- **Action item**
Locate every line below that contains the word "수정일시" and copy it.

- **Material to process**
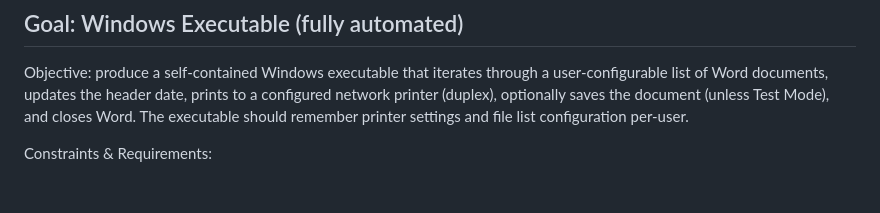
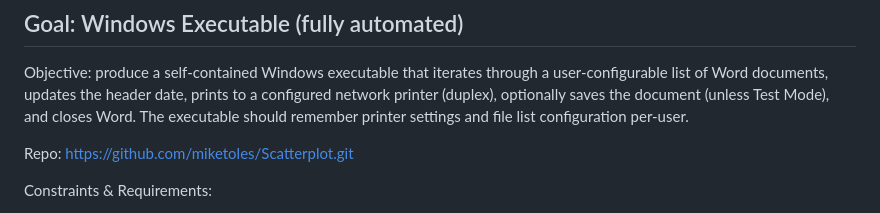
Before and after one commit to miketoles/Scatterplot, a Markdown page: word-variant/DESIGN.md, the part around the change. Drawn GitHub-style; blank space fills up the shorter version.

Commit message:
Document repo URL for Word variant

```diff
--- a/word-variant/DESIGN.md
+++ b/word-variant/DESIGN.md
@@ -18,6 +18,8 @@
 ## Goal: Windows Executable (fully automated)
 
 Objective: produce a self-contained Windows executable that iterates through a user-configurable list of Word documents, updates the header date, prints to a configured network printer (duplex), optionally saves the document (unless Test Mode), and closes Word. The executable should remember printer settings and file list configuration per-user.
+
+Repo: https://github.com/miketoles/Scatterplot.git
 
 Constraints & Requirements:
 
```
* * *
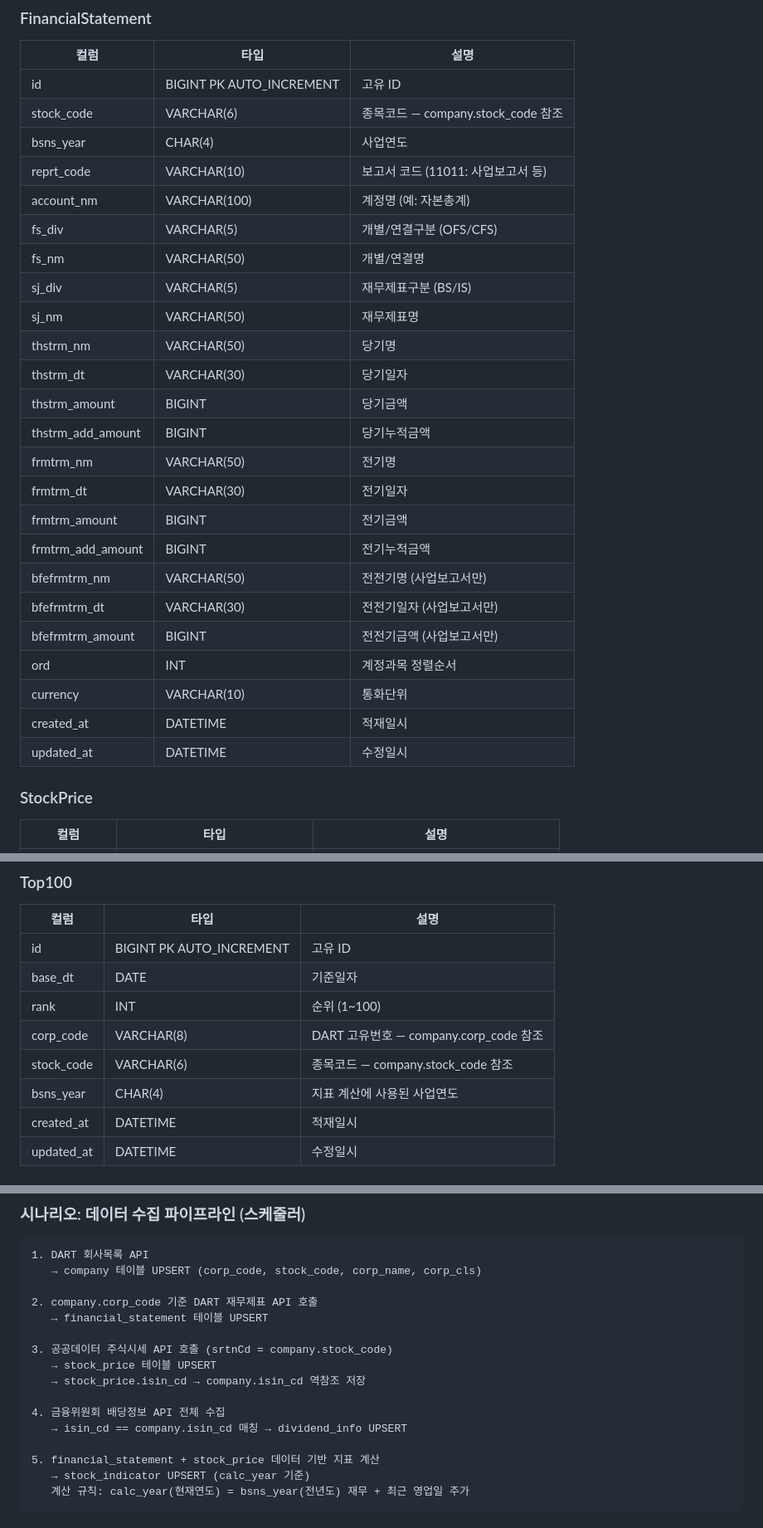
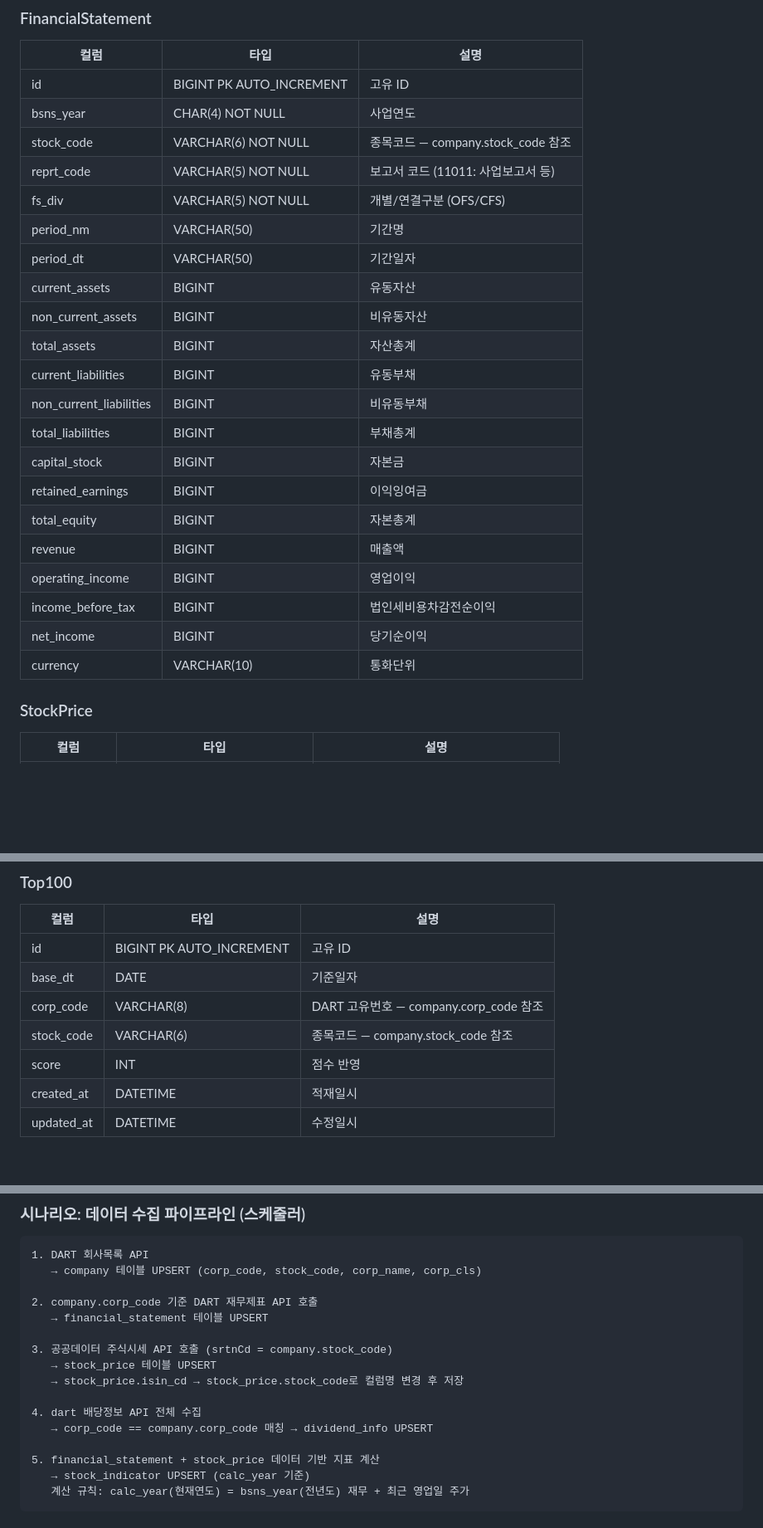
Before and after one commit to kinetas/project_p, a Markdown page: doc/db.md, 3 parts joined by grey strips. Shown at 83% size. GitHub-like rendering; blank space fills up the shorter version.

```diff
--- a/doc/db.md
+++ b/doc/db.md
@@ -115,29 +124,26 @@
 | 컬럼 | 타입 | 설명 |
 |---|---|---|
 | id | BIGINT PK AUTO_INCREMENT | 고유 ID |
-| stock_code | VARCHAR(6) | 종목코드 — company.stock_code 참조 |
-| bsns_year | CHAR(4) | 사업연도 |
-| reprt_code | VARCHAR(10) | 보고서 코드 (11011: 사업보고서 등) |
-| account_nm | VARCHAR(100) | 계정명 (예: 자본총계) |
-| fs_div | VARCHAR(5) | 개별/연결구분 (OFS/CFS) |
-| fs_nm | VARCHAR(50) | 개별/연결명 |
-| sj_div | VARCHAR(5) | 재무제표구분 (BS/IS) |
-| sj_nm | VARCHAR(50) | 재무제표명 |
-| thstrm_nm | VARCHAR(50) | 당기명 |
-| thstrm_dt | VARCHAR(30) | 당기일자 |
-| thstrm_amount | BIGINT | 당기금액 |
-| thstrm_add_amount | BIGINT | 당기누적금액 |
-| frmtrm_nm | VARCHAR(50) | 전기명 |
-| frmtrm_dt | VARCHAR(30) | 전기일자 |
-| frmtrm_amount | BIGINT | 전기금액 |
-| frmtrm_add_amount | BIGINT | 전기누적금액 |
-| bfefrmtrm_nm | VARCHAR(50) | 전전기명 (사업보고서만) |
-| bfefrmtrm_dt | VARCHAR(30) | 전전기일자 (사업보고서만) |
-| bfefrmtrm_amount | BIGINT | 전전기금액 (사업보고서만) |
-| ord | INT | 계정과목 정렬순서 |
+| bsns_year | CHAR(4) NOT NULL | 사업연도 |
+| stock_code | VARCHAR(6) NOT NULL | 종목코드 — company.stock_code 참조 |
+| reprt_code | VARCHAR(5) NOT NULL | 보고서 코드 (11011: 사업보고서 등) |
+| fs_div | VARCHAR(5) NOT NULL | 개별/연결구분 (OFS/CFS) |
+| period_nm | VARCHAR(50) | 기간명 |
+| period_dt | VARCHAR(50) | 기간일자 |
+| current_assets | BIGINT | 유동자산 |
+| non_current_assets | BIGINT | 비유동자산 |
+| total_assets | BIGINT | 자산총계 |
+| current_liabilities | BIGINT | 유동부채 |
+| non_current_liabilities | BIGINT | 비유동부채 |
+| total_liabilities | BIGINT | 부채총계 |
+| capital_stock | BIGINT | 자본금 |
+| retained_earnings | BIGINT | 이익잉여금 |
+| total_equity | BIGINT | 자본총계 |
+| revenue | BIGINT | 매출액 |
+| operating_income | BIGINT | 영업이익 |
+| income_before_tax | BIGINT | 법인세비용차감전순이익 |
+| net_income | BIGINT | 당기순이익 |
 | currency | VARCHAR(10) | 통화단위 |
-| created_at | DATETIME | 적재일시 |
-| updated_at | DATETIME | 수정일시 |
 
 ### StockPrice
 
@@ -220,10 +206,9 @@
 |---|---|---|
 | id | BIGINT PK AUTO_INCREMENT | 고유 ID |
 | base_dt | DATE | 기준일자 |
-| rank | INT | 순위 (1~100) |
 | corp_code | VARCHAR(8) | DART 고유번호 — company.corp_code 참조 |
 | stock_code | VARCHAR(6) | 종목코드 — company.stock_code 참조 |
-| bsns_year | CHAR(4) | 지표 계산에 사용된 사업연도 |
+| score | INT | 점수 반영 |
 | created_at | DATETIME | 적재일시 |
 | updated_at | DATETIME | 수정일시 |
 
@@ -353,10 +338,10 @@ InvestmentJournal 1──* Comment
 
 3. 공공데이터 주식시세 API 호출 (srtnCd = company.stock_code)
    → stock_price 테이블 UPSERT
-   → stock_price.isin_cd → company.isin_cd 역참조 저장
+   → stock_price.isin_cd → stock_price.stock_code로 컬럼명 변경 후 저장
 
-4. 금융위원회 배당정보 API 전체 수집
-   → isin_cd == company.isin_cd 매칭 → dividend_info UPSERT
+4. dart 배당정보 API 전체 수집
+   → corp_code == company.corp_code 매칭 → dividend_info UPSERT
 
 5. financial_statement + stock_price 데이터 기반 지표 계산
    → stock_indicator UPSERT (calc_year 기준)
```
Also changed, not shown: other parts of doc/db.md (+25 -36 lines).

- **Solution to this exercise**
-| updated_at | DATETIME | 수정일시 |
 | updated_at | DATETIME | 수정일시 |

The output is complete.